Supplied data START

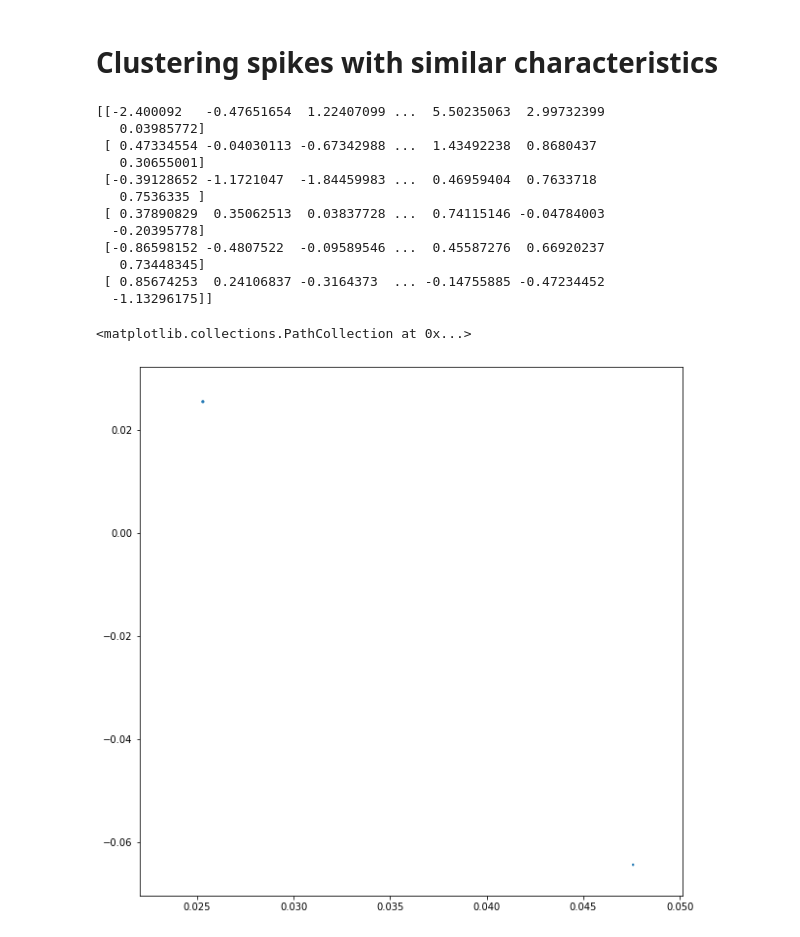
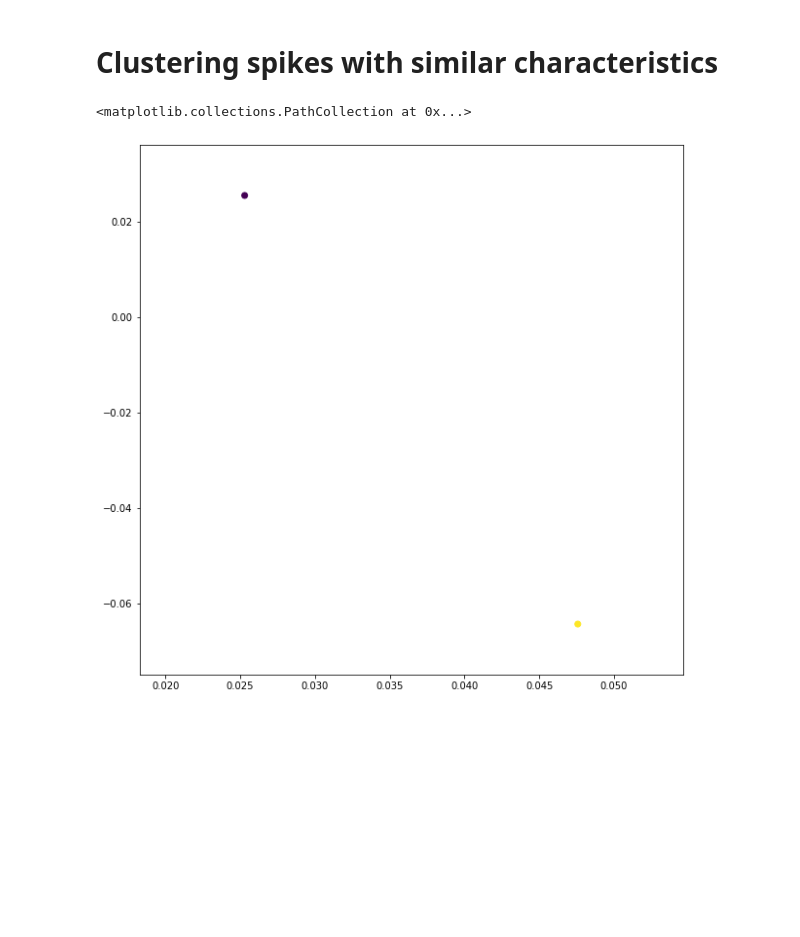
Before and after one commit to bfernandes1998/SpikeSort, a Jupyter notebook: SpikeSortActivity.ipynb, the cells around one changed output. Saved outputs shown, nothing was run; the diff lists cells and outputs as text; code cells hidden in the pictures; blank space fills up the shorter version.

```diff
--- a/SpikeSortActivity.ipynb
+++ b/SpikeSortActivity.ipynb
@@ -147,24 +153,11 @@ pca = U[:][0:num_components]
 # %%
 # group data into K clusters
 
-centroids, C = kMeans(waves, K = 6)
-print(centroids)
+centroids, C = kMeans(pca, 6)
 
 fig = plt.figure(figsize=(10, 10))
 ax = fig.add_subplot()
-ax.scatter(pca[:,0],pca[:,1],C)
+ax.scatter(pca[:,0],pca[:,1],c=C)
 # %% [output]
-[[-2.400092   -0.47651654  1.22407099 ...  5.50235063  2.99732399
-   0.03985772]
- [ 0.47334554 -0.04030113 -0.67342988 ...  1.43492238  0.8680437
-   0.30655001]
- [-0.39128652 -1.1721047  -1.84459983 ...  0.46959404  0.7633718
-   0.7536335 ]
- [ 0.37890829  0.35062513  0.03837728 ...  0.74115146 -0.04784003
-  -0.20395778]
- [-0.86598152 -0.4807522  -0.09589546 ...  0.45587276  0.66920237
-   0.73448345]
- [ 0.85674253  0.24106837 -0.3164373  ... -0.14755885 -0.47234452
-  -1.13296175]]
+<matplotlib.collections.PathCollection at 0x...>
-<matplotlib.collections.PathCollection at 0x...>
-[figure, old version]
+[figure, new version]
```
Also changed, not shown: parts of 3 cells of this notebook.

Supplied data END
Supplied data START

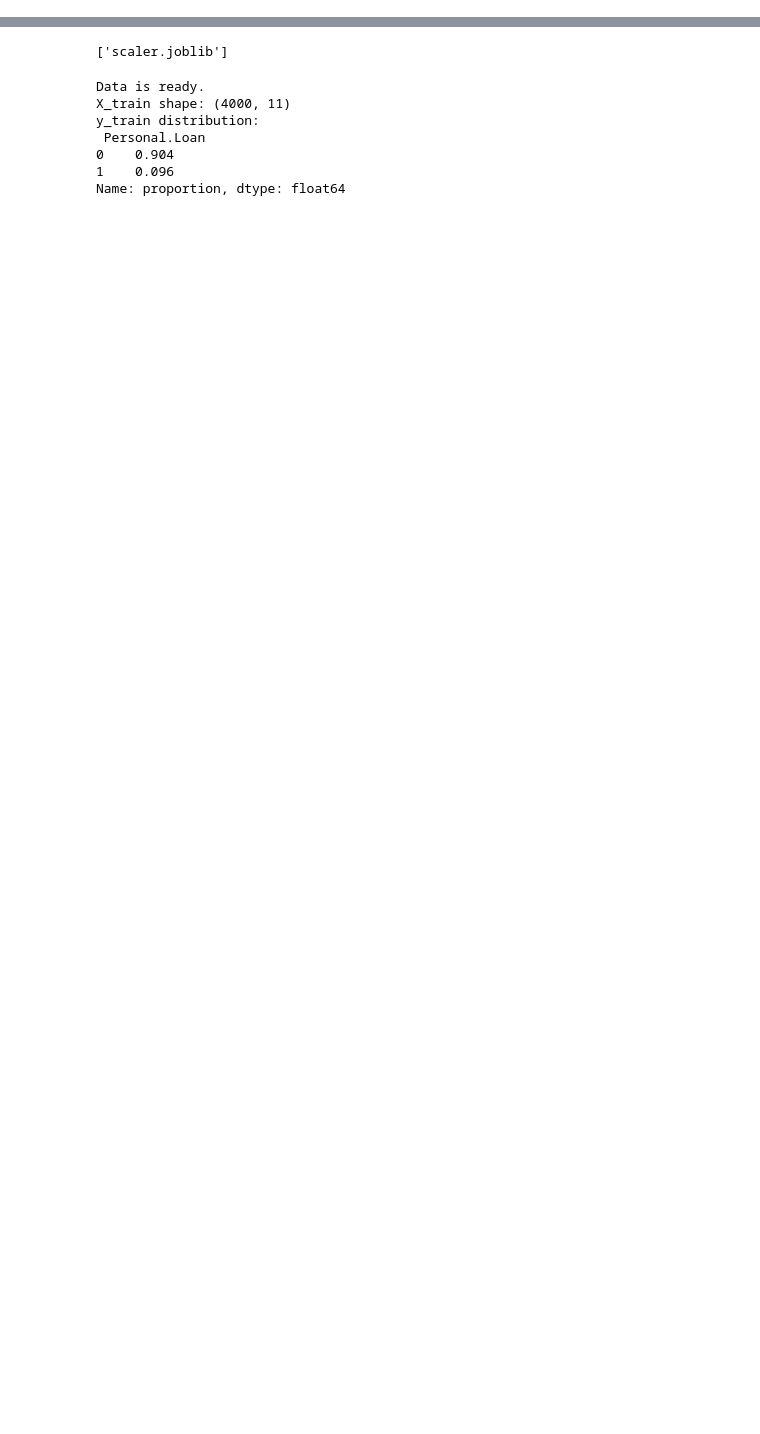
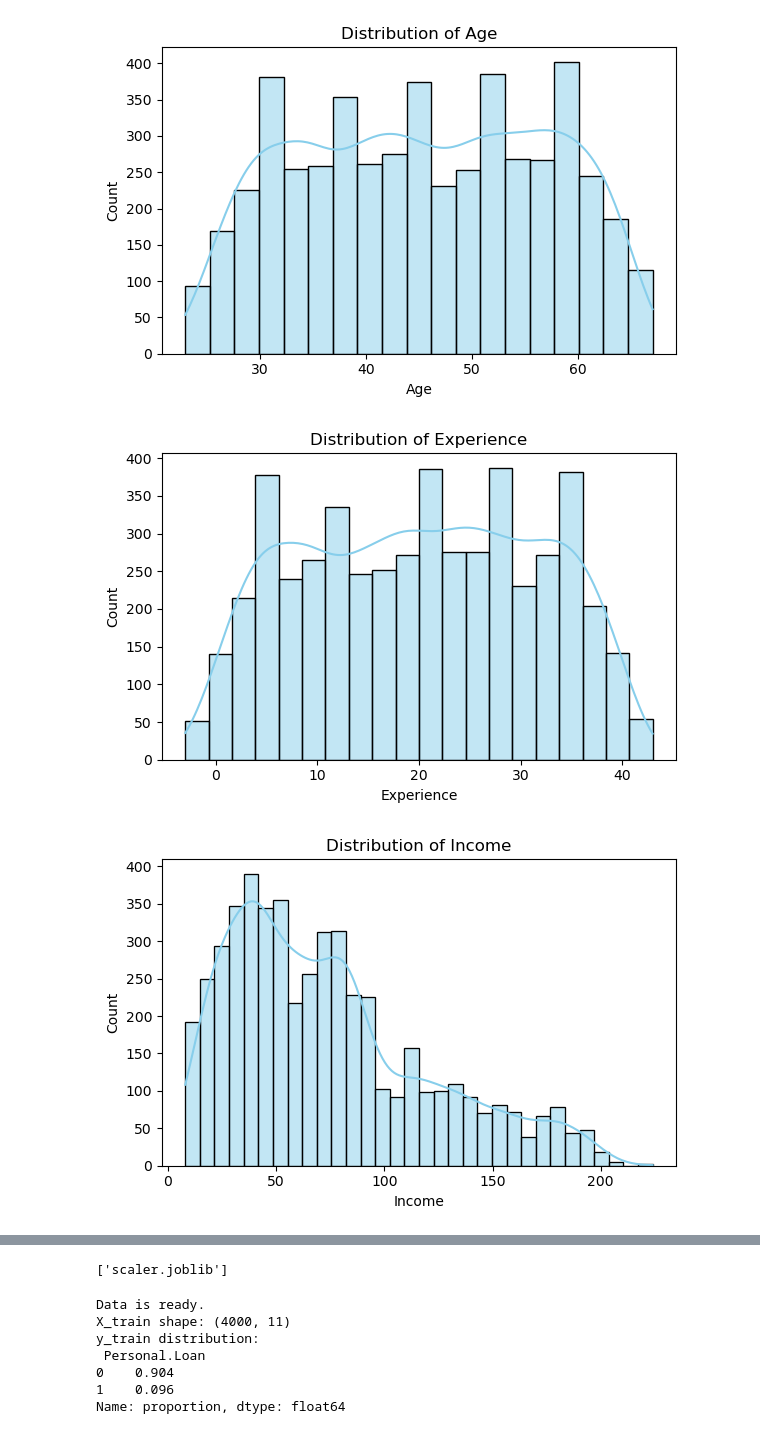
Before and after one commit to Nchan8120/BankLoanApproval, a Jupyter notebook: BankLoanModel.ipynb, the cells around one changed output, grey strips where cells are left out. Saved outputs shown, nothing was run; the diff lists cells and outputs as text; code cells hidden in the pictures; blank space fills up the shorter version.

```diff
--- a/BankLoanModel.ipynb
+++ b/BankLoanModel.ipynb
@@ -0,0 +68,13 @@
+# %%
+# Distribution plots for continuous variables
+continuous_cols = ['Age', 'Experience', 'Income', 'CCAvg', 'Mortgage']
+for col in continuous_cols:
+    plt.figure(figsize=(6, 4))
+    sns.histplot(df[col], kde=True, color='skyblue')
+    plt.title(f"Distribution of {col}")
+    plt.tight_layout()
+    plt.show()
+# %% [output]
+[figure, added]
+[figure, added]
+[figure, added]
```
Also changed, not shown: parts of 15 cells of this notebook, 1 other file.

Supplied data END

Whenever the word "code" shows up in a line of the entries above, copy that line.

Before and after one commit to bfernandes1998/SpikeSort, a Jupyter notebook: SpikeSortActivity.ipynb, the cells around one changed output. Saved outputs shown, nothing was run; the diff lists cells and outputs as text; code cells hidden in the pictures; blank space fills up the shorter version.
Before and after one commit to Nchan8120/BankLoanApproval, a Jupyter notebook: BankLoanModel.ipynb, the cells around one changed output, grey strips where cells are left out. Saved outputs shown, nothing was run; the diff lists cells and outputs as text; code cells hidden in the pictures; blank space fills up the shorter version.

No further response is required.